A while back I wrote about the worst parenting advice I ever received, the unattainable “enjoy every moment”. But what about the best parenting advice you received? I was given two very practical and honest ‘words of wisdom’ that I have found myself revisiting frequently over the last five years. One is about my keeping my identity, while the other is about keeping my sanity.
Tip #1 (Keeping identity)
My mother told me before my children were born, “don’t forget that you were first a woman.” I love this piece of advice! It is a mantra I repeat almost daily, and a saying I offer to friends, clients and random women on the street if they strike up a conversation about motherhood. It isn’t motherhood that defines YOU. It is not only important for you to keep your identity as a woman, but your family benefits as well.
- What example do you want to teach your children about identity, self-care and balance?
- Where do you get your energy so that you may care for everyone else?
- What is it that nourishes your soul?
- When is the last time you had a conversation that wasn’t related to your children?
- What is the last thing you did that gave you intellectual, physical, spiritual or emotional stimulation-as a women?
If you can’t answer these questions, perhaps you have forgotten who you are in addition to “mom.” I know, I know … it is easier said then done! I have been there … swallowed by motherhood and have lost myself in the process. I can also tell you during this time of lost identity, I was not patient with my children, I was not a loving partner to my husband and I was not a supportive friend. I had nothing left to give. When I learned how to put my oxygen mask on before helping everyone else … I once again became a woman (and mom) who has a zest for life … and enjoys (almost) every moment with her children!
Tip #2 (Keeping my sanity)
It was also my mother who reminds me every time one of my children is going through a nasty little phase that is driving me insane-that it is just that, A PHASE! I remember my longest phase was feeling like I would never sleep again- that I would forever live through a haze of exhaustion. Now I sleep a solid 7-8 hours, and the sleepless nights are a blur. We have dealt with all the typical unpleasant phases; reflux, colic, teething, biting, crying during day care drop off, whining, potty training, night terrors, terrible 2s, sassy 3s, poking the dogs eyes (you get the picture) phase, phase, phase and phase. When you look at everything as temporary, and have ‘a this too shall pass’ attitude, it makes life with children full of humor instead of stress. Again, easier said then done! I still have to check in with my parenting frustrations.
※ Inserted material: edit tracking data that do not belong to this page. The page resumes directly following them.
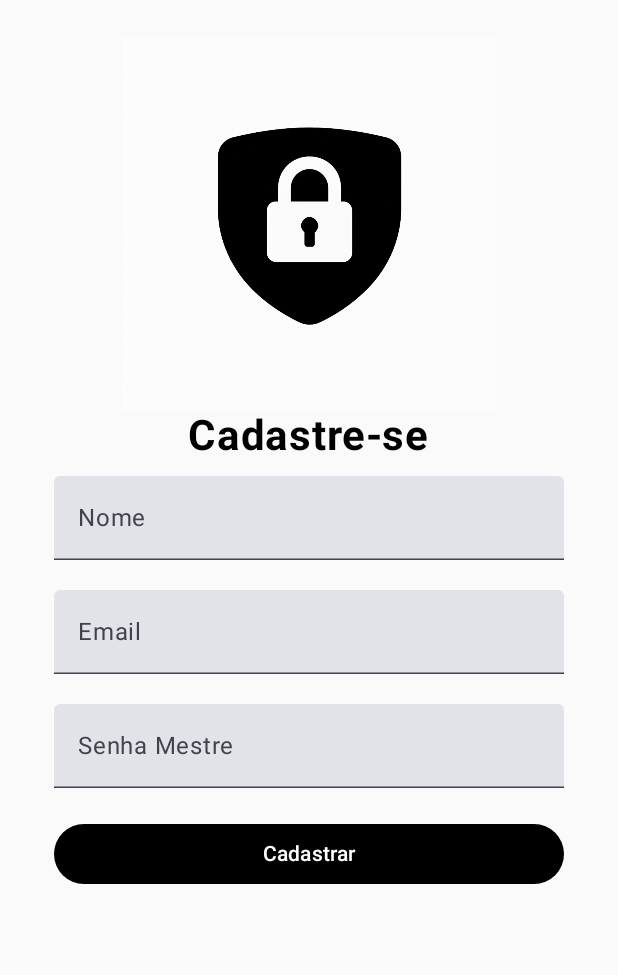
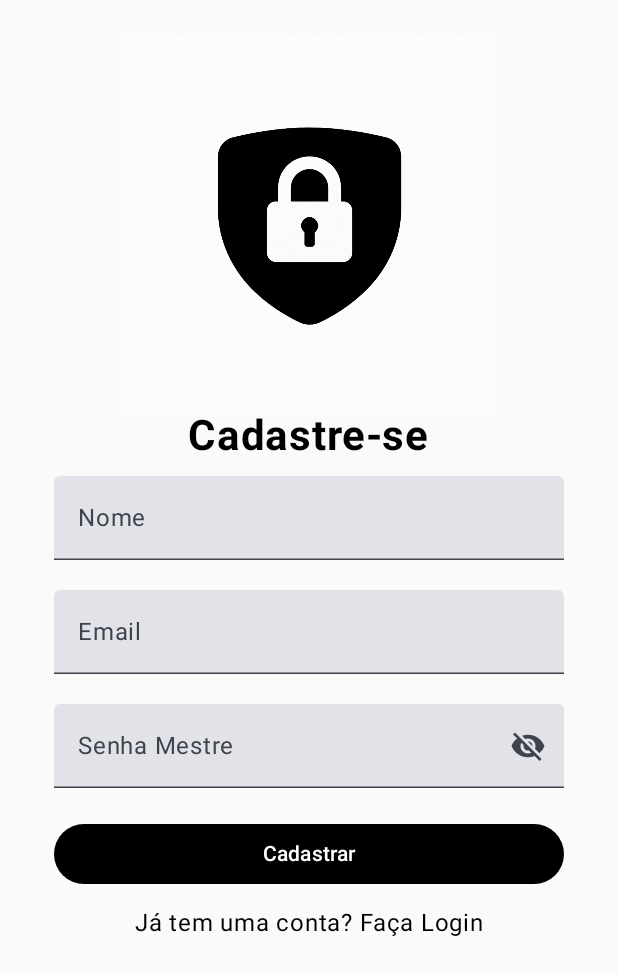
Before and after one commit to LeticiaSumida/PI3-Turma4-5, an Android app built with Jetpack Compose: the SignUpActivity screen opened directly, with no data from a screen before it, on a phone screen of 412 x 824 dp. Shown: the top 975 px of the screen. Run offline under Robolectric (Android 15) with nearby library versions, the phone set to English and light mode, and no system bars; our stand-ins replace Firebase (no records; nobody signed in at launch, a user with empty details on screens opened directly); libraries missing offline, so code that uses them is left out: org.mindrot.jbcrypt.

Commit message:
Add icone de mostrar e esconder senha e texto de direcionamento de login e cadastro

```diff
--- a/SuperID/app/build.gradle.kts
+++ b/SuperID/app/build.gradle.kts
@@ -71,4 +71,7 @@ dependencies {
 
     //dependencia para usar texto clicavel
     implementation("androidx.compose.foundation:foundation:1.9.0-alpha01")
+
+    //dependendia de icones
+    implementation ("androidx.compose.material:material-icons-extended:<1.6.0>")
 }
--- a/SuperID/app/src/main/java/br/edu/puc/superid/SignUpActivity.kt
+++ b/SuperID/app/src/main/java/br/edu/puc/superid/SignUpActivity.kt
@@ -23,18 +23,25 @@ import android.util.Log
 import androidx.compose.ui.unit.sp
 import com.google.firebase.auth.auth
 import androidx.compose.foundation.Image
+import androidx.compose.foundation.clickable
 import androidx.compose.material3.ButtonDefaults
 import androidx.compose.ui.Alignment
 import androidx.compose.ui.res.painterResource
 import com.google.firebase.auth.FirebaseAuth
 import androidx.compose.ui.text.font.FontWeight
 import androidx.compose.foundation.layout.size
+import androidx.compose.material.icons.Icons
+import androidx.compose.material.icons.filled.Visibility
+import androidx.compose.material.icons.filled.VisibilityOff
 import androidx.compose.material3.AlertDialog
 import androidx.compose.material3.Button
 import androidx.compose.material3.CircularProgressIndicator
+import androidx.compose.material3.Icon
+import androidx.compose.material3.IconButton
 import androidx.compose.material3.TextButton
 import androidx.compose.ui.graphics.Color
 import androidx.compose.ui.text.input.PasswordVisualTransformation
+import androidx.compose.ui.text.input.VisualTransformation
 import org.mindrot.jbcrypt.BCrypt
 
 private lateinit var auth: FirebaseAuth
@@ -59,6 +66,7 @@ class SignUpActivity : ComponentActivity() {
         var erroMensagem by remember { mutableStateOf<String?>(null) }
         var isLoading by remember { mutableStateOf(false) }
         var showSuccessDialog by remember { mutableStateOf(false) }
+        var senhaVisibilidade by remember { mutableStateOf(false) }
 
         Column(
             modifier = Modifier
@@ -104,7 +112,17 @@ class SignUpActivity : ComponentActivity() {
                 value = senha,
                 onValueChange = { senha = it },
                 label = { Text("Senha Mestre") },
-                visualTransformation = PasswordVisualTransformation()
+                visualTransformation = if (senhaVisibilidade) VisualTransformation.None else PasswordVisualTransformation(),
+                trailingIcon = {
+                    val image = if (senhaVisibilidade)
+                        Icons.Default.Visibility
+                    else
+                        Icons.Default.VisibilityOff
+
+                    IconButton(onClick = { senhaVisibilidade = !senhaVisibilidade }) {
+                        Icon(imageVector = image, contentDescription = null)
+                    }
+                }
 
             )
 
@@ -168,6 +186,17 @@ class SignUpActivity : ComponentActivity() {
                     Text("Cadastrar")
                 }
             }
+
+            Text("Já tem uma conta? Faça Login",
+                modifier = Modifier.clickable(
+                    onClick = {
+                        val intent = Intent(this@SignUpActivity, SignInActivity::class.java)
+                        startActivity(intent)
+                        finish()
+                    }
+
+                ))
+
             if (showSuccessDialog) {
                 MessageDialog(
                     type = MessageType.SUCCESS,
```
Also changed, not shown: SuperID/app/src/main/java/br/edu/puc/superid/SignInActivity.kt (+31 -2 lines).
Right now, I am currently hyper-aware that I am clenching my teeth and my shoulders are up to my ears during pretty much any transition for my 3 year old (I know mom, phase)!
I find it helpful to be in touch with how I am feeling about a certain repetitive behavior. Am I having a sense of humor or lightness, or am I feeling stressed and serious? Just by being aware of my emotional reaction, I can repeat my mom’s advice, “THIS IS JUST A PHASE”, and appreciate the behavior as a typical growing pain. I can look now and see a new mom feeling so frustrated at phases that once drove me bonkers. So, throwing food off the high chair 20 times — hilarious!!! I promise, it won’t last, this too shall pass!
What about you? What is the best advice you have received? Do you have any tips to add? Can you share any parenting or personal mantras?
Heather is a life coach for moms, a middle school counselor and a mama who is committed to rocking her mojo! She has two extremely “spirited,” independent and strong-willed children who test her, teach her and exhaust her…several times a day! You can read more about her at My Mama Mojo.